David L. Hagen says:

Cloud change – another major “omitted variable”.
Re section: 12.4.3.5 Clouds
The declining cloud cover reported Eastman & Warren 2012 is an equally major “omitted variable”.

My proposed summary of Eastman & Warren is as follows:

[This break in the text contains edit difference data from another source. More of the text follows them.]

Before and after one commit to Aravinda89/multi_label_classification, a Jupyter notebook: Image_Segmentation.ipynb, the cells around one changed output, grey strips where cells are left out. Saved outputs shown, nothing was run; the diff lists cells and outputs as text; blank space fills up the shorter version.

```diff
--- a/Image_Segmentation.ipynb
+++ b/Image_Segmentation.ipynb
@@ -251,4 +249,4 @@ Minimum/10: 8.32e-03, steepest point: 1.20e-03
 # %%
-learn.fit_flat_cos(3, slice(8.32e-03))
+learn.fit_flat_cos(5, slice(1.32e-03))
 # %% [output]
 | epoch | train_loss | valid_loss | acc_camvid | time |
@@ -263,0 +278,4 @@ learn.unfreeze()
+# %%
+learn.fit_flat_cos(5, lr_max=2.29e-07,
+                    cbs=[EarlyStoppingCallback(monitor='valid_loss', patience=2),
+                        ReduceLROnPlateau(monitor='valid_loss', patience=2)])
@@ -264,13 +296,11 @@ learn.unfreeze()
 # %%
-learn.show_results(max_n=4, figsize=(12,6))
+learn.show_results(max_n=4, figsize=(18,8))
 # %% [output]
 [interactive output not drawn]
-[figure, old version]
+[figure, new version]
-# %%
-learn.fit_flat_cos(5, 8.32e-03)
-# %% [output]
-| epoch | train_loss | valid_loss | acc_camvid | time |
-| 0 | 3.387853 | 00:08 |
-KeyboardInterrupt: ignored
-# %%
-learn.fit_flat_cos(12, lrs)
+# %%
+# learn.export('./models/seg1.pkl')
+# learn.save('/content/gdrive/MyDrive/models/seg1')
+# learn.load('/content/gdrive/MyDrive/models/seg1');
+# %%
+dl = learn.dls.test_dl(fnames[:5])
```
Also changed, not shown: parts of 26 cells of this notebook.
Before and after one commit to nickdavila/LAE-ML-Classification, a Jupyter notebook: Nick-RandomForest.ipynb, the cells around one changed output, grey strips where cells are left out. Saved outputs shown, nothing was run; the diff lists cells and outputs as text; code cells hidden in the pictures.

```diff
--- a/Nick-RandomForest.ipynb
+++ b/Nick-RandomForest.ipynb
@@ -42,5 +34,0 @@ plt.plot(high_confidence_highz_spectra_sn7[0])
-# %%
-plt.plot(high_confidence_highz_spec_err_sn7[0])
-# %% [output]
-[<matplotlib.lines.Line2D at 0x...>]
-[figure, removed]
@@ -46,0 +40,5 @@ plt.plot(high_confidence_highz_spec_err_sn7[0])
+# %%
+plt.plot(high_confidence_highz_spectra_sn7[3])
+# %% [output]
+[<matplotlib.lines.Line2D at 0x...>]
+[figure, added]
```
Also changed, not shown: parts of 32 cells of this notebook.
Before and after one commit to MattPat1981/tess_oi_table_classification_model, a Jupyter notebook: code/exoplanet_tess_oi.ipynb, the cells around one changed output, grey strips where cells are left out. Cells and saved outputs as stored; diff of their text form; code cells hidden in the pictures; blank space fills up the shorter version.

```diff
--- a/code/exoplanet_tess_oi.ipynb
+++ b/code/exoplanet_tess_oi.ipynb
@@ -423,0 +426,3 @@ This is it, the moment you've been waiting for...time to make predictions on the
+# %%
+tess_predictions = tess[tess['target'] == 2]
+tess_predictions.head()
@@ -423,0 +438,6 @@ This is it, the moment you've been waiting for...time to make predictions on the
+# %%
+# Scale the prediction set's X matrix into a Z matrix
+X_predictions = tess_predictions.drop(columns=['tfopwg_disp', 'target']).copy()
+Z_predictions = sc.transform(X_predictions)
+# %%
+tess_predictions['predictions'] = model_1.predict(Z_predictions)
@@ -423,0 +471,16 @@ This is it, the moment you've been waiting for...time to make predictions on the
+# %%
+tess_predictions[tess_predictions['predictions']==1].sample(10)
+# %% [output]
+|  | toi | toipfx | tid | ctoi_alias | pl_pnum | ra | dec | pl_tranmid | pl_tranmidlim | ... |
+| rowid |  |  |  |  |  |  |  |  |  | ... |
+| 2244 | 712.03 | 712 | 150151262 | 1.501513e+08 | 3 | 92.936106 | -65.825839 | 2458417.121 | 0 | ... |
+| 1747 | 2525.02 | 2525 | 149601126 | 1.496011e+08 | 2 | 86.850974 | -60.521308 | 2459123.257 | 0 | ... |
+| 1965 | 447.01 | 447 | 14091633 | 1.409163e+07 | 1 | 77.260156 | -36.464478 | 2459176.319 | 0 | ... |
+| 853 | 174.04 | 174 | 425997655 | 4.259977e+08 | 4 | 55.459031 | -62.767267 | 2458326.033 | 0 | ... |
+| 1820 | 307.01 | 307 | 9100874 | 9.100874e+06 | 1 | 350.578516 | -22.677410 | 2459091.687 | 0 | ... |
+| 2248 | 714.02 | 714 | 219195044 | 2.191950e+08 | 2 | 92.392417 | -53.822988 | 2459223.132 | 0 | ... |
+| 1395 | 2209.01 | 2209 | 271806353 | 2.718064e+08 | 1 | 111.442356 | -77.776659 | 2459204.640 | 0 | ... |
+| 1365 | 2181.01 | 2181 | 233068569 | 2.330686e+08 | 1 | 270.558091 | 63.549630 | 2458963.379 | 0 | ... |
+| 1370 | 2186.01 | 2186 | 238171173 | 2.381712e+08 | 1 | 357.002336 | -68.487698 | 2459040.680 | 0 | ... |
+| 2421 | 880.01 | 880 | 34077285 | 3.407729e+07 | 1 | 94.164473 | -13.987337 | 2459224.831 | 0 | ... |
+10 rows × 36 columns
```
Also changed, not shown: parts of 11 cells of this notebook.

“The global average cloud cover declined about 1.56% over 39 years (1979 to 2009) or ~0.4%/decade, primarily in middle latitudes at middle and high levels (Eastman & Waren, 2012). Declining clouds appear to be a major contributor to the observed global warming. A 1 percentage point decrease in albedo (30% to 29%) would increase the black-body radiative equilibrium temperature about 1°C, about equal to a doubling of atmospheric CO2. e.g. by a 1.5% reduction in clouds since they form up to 2/3rds of global albedo (IPCC report AR4 1.5.2 p.114). The challenge now is distinguish what portion of rising CO2 reduced clouds and what portion of natural reduction in clouds raised ocean temperatures increasing CO2.”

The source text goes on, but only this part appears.